- [Task description]
Each line of the data holding "size" should be found and copied.

- [Entries provided]
>>>>
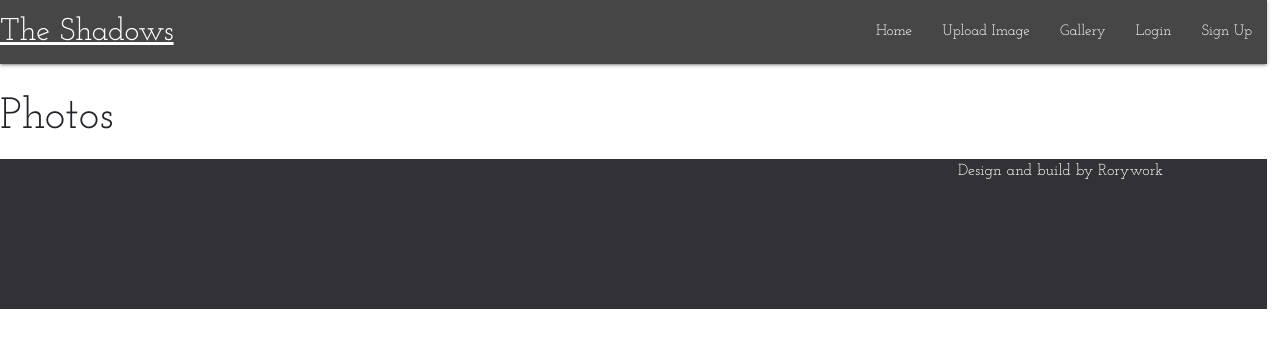
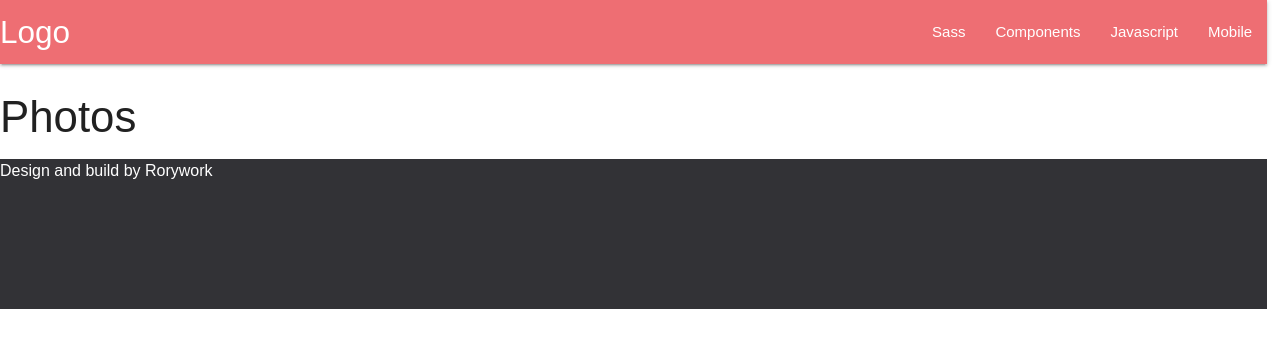
Before and after one commit to Rorywork/The-Shadows, a Flask app: page /about in a window 1280 px wide. Shown: the top 348 px of the page. Run offline with Flask 2, Linux system fonts and the light colour scheme; data that the repository does not hold is empty; some libraries are stand-ins or nearby versions.

Commit message:
Materilize navbar now working

```diff
--- a/static/assets/css/style.css
+++ b/static/assets/css/style.css
@@ -3,16 +3,16 @@
 
 /* Navbar */
 
-.nav-wrapper{
+/* .nav-wrapper{
     background-color: rgb(70, 70, 70);
-}
+} */
 
 
 body{
     height: 100vh;
     width: 99vw;
     font-size: 16px;
-    font-family: 'Josefin Slab', serif;
+    font-family: sans-serif;
 }
 
 
@@ -20,6 +20,11 @@ body{
 #brand{
     color: rgb(0, 0, 0);
     font-size: 2rem;
+    font-family: 'Josefin Slab', serif;
+}
+
+.navbar-brand{
+    font-size: 2.5rem;
 }
 
 
--- a/static/assets/js/script.js
+++ b/static/assets/js/script.js
@@ -1,3 +1,3 @@
-function oclick(){
-    console.log("working")
-}
+$(document).ready(function(){
+  $('.sidenav').sidenav();
+});
--- a/templates/includes/_navbar.html
+++ b/templates/includes/_navbar.html
@@ -1,13 +1,19 @@
+<nav>
+    <div class="nav-wrapper">
+      <a href="#!" class="brand-logo">Logo</a>
+      <a href="#" data-target="mobile-demo" class="sidenav-trigger"><i class="material-icons">menu</i></a>
+      <ul class="right hide-on-med-and-down">
+        <li><a href="sass.html">Sass</a></li>
+        <li><a href="badges.html">Components</a></li>
+        <li><a href="collapsible.html">Javascript</a></li>
+        <li><a href="mobile.html">Mobile</a></li>
+      </ul>
+    </div>
+  </nav>
 
-      <nav>
-        <div class="nav-wrapper">
-          <a href="/" class="brand-logo">The Shadows</a>
-          <ul id="nav-mobile" class="right hide-on-med-and-down">
-            <li><a href="/">Home</a></li>
-            <li><a href="/upload">Upload Image</a></li>
-            <li><a href="/showphotos">Gallery</a></li>
-            <li><a href="/myaccount">Login</a></li>
-            <li><a href="/signup">Sign Up</a></li>
-          </ul>
-        </div>
-      </nav>
+  <ul class="sidenav" id="mobile-demo">
+    <li><a href="sass.html">Sass</a></li>
+    <li><a href="badges.html">Components</a></li>
+    <li><a href="collapsible.html">Javascript</a></li>
+    <li><a href="mobile.html">Mobile</a></li>
+  </ul>
--- a/templates/layout.html
+++ b/templates/layout.html
@@ -5,8 +5,8 @@
     <meta name="viewport" content="width=device-width, initial-scale=1.0">
     <meta http-equiv="X-UA-Compatible" content="ie=edge">
     <title>The Shadows</title>
-    <link rel="stylesheet" href="https://stackpath.bootstrapcdn.com/bootstrap/4.3.1/css/bootstrap.min.css" integrity="sha384-ggOyR0iXCbMQv3Xipma34MD+dH/1fQ784/j6cY/iJTQUOhcWr7x9JvoRxT2MZw1T" crossorigin="anonymous">
     <link rel="stylesheet" href="https://cdnjs.cloudflare.com/ajax/libs/materialize/1.0.0/css/materialize.min.css">
+    <link href="https://fonts.googleapis.com/icon?family=Material+Icons" rel="stylesheet">
     <link rel="stylesheet" href="../static/assets/css/style.css">
 
 </head>
@@ -39,11 +39,10 @@
                 </div>
             </footer>
 
+    <script src="https://code.jquery.com/jquery-3.4.1.js" integrity="sha256-WpOohJOqMqqyKL9FccASB9O0KwACQJpFTUBLTYOVvVU=" crossorigin="anonymous"></script>
+    <script src="https://cdnjs.cloudflare.com/ajax/libs/materialize/1.0.0/js/materialize.min.js"></script>
     <script src="../static/assets/js/script.js"></script>
-    <script src="https://code.jquery.com/jquery-3.3.1.slim.min.js" integrity="sha384-q8i/X+965DzO0rT7abK41JStQIAqVgRVzpbzo5smXKp4YfRvH+8abtTE1Pi6jizo" crossorigin="anonymous"></script>
-    <script src="https://cdnjs.cloudflare.com/ajax/libs/popper.js/1.14.7/umd/popper.min.js" integrity="sha384-UO2eT0CpHqdSJQ6hJty5KVphtPhzWj9WO1clHTMGa3JDZwrnQq4sF86dIHNDz0W1" crossorigin="anonymous"></script>
-    <script src="https://stackpath.bootstrapcdn.com/bootstrap/4.3.1/js/bootstrap.min.js" integrity="sha384-JjSmVgyd0p3pXB1rRibZUAYoIIy6OrQ6VrjIEaFf/nJGzIxFDsf4x0xIM+B07jRM" crossorigin="anonymous"></script>
-    <script src="https://cdnjs.cloudflare.com/ajax/libs/materialize/1.0.0/js/materialize.min.js"></script>
+
 
 </body>
 </html>
```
<<<<
- [Solution to the exercise]
     font-size: 16px;
     font-size: 2rem;
+    font-size: 2.5rem;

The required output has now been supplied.